- [Data for the task]

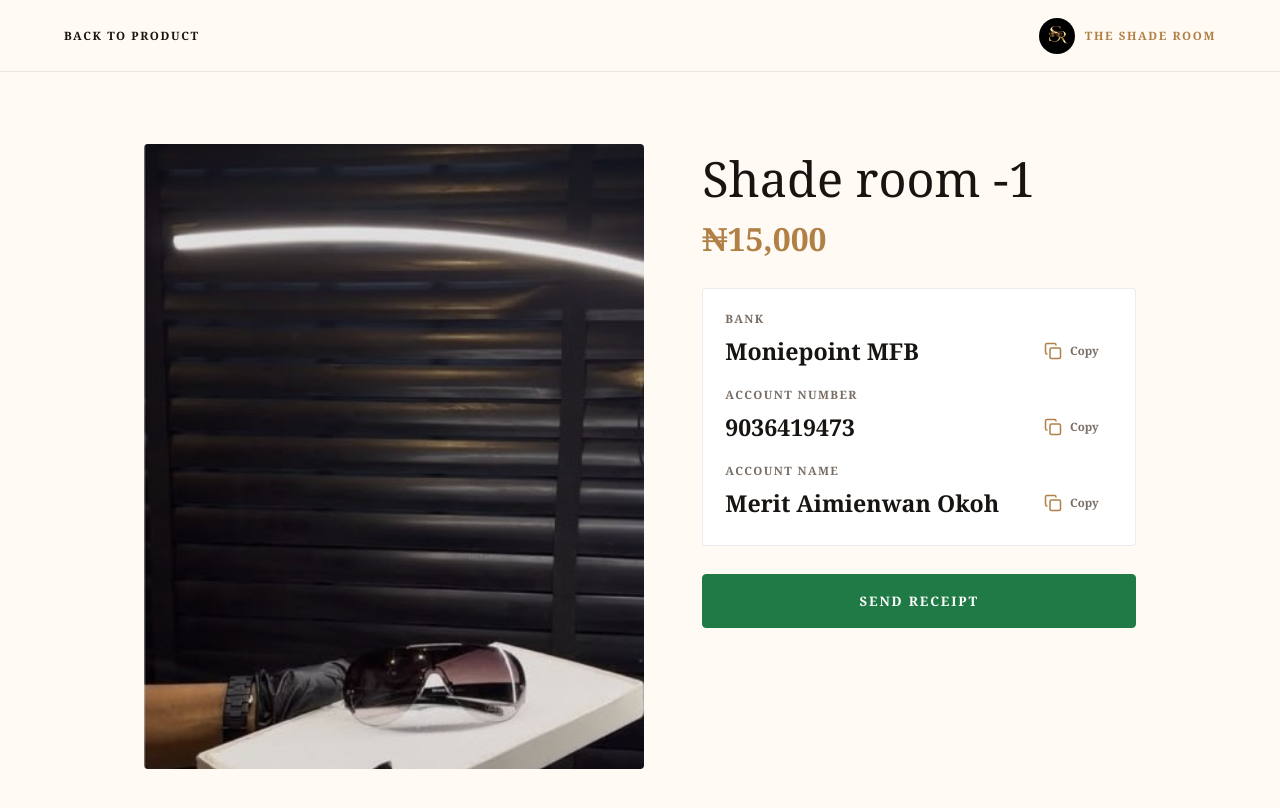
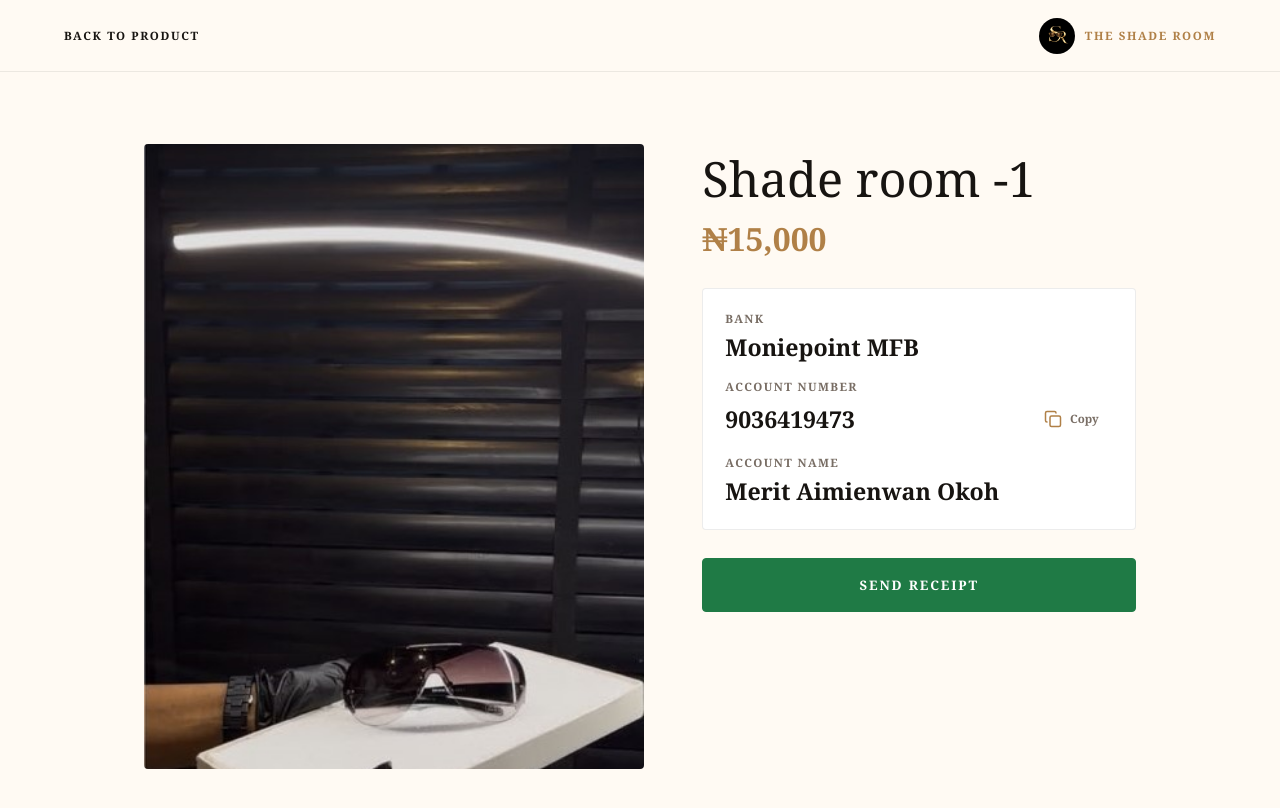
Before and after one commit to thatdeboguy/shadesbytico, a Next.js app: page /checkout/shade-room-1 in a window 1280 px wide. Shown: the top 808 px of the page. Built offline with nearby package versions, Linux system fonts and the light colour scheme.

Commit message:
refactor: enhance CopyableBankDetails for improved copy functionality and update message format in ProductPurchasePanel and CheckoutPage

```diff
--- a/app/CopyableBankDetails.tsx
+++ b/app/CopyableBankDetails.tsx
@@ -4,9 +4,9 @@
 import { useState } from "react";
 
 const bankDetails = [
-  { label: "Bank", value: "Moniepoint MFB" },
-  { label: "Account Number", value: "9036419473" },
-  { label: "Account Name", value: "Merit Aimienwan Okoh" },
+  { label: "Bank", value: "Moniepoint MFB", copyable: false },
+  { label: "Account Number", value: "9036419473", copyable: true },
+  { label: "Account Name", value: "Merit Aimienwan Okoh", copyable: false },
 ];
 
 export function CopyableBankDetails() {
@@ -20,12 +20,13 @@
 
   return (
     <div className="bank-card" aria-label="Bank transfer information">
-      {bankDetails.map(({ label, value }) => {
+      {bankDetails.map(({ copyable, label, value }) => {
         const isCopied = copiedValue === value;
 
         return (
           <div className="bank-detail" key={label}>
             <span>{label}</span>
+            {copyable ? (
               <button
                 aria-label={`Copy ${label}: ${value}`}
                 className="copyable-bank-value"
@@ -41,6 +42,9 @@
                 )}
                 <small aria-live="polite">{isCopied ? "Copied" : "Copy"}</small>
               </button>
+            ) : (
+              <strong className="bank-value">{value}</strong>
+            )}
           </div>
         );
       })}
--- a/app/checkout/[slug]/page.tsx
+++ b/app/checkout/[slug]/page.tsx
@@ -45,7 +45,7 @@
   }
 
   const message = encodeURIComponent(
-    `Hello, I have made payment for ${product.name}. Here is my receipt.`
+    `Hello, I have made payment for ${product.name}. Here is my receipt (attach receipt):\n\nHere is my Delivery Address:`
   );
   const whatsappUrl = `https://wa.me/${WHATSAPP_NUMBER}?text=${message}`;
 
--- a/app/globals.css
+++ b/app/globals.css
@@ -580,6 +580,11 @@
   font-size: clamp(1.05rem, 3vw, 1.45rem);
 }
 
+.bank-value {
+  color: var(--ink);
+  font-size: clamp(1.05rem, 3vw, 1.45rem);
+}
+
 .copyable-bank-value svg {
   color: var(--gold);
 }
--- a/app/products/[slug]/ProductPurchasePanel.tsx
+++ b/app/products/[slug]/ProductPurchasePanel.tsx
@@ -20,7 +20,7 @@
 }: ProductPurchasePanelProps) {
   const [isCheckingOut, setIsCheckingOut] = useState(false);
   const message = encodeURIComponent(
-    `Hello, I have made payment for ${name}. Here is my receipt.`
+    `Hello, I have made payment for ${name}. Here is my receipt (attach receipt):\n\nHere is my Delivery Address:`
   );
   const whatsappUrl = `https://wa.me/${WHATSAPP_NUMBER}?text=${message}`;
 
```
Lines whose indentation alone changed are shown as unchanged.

- [Aim of the exercise]
Return the entries above in full and unchanged, omitting every image.

- [Exercise response]
Before and after one commit to thatdeboguy/shadesbytico, a Next.js app: page /checkout/shade-room-1 in a window 1280 px wide. Shown: the top 808 px of the page. Built offline with nearby package versions, Linux system fonts and the light colour scheme.

Commit message:
refactor: enhance CopyableBankDetails for improved copy functionality and update message format in ProductPurchasePanel and CheckoutPage

```diff
--- a/app/CopyableBankDetails.tsx
+++ b/app/CopyableBankDetails.tsx
@@ -4,9 +4,9 @@
 import { useState } from "react";
 
 const bankDetails = [
-  { label: "Bank", value: "Moniepoint MFB" },
-  { label: "Account Number", value: "9036419473" },
-  { label: "Account Name", value: "Merit Aimienwan Okoh" },
+  { label: "Bank", value: "Moniepoint MFB", copyable: false },
+  { label: "Account Number", value: "9036419473", copyable: true },
+  { label: "Account Name", value: "Merit Aimienwan Okoh", copyable: false },
 ];
 
 export function CopyableBankDetails() {
@@ -20,12 +20,13 @@
 
   return (
     <div className="bank-card" aria-label="Bank transfer information">
-      {bankDetails.map(({ label, value }) => {
+      {bankDetails.map(({ copyable, label, value }) => {
         const isCopied = copiedValue === value;
 
         return (
           <div className="bank-detail" key={label}>
             <span>{label}</span>
+            {copyable ? (
               <button
                 aria-label={`Copy ${label}: ${value}`}
                 className="copyable-bank-value"
@@ -41,6 +42,9 @@
                 )}
                 <small aria-live="polite">{isCopied ? "Copied" : "Copy"}</small>
               </button>
+            ) : (
+              <strong className="bank-value">{value}</strong>
+            )}
           </div>
         );
       })}
--- a/app/checkout/[slug]/page.tsx
+++ b/app/checkout/[slug]/page.tsx
@@ -45,7 +45,7 @@
   }
 
   const message = encodeURIComponent(
-    `Hello, I have made payment for ${product.name}. Here is my receipt.`
+    `Hello, I have made payment for ${product.name}. Here is my receipt (attach receipt):\n\nHere is my Delivery Address:`
   );
   const whatsappUrl = `https://wa.me/${WHATSAPP_NUMBER}?text=${message}`;
 
--- a/app/globals.css
+++ b/app/globals.css
@@ -580,6 +580,11 @@
   font-size: clamp(1.05rem, 3vw, 1.45rem);
 }
 
+.bank-value {
+  color: var(--ink);
+  font-size: clamp(1.05rem, 3vw, 1.45rem);
+}
+
 .copyable-bank-value svg {
   color: var(--gold);
 }
--- a/app/products/[slug]/ProductPurchasePanel.tsx
+++ b/app/products/[slug]/ProductPurchasePanel.tsx
@@ -20,7 +20,7 @@
 }: ProductPurchasePanelProps) {
   const [isCheckingOut, setIsCheckingOut] = useState(false);
   const message = encodeURIComponent(
-    `Hello, I have made payment for ${name}. Here is my receipt.`
+    `Hello, I have made payment for ${name}. Here is my receipt (attach receipt):\n\nHere is my Delivery Address:`
   );
   const whatsappUrl = `https://wa.me/${WHATSAPP_NUMBER}?text=${message}`;
 
```
Lines whose indentation alone changed are shown as unchanged.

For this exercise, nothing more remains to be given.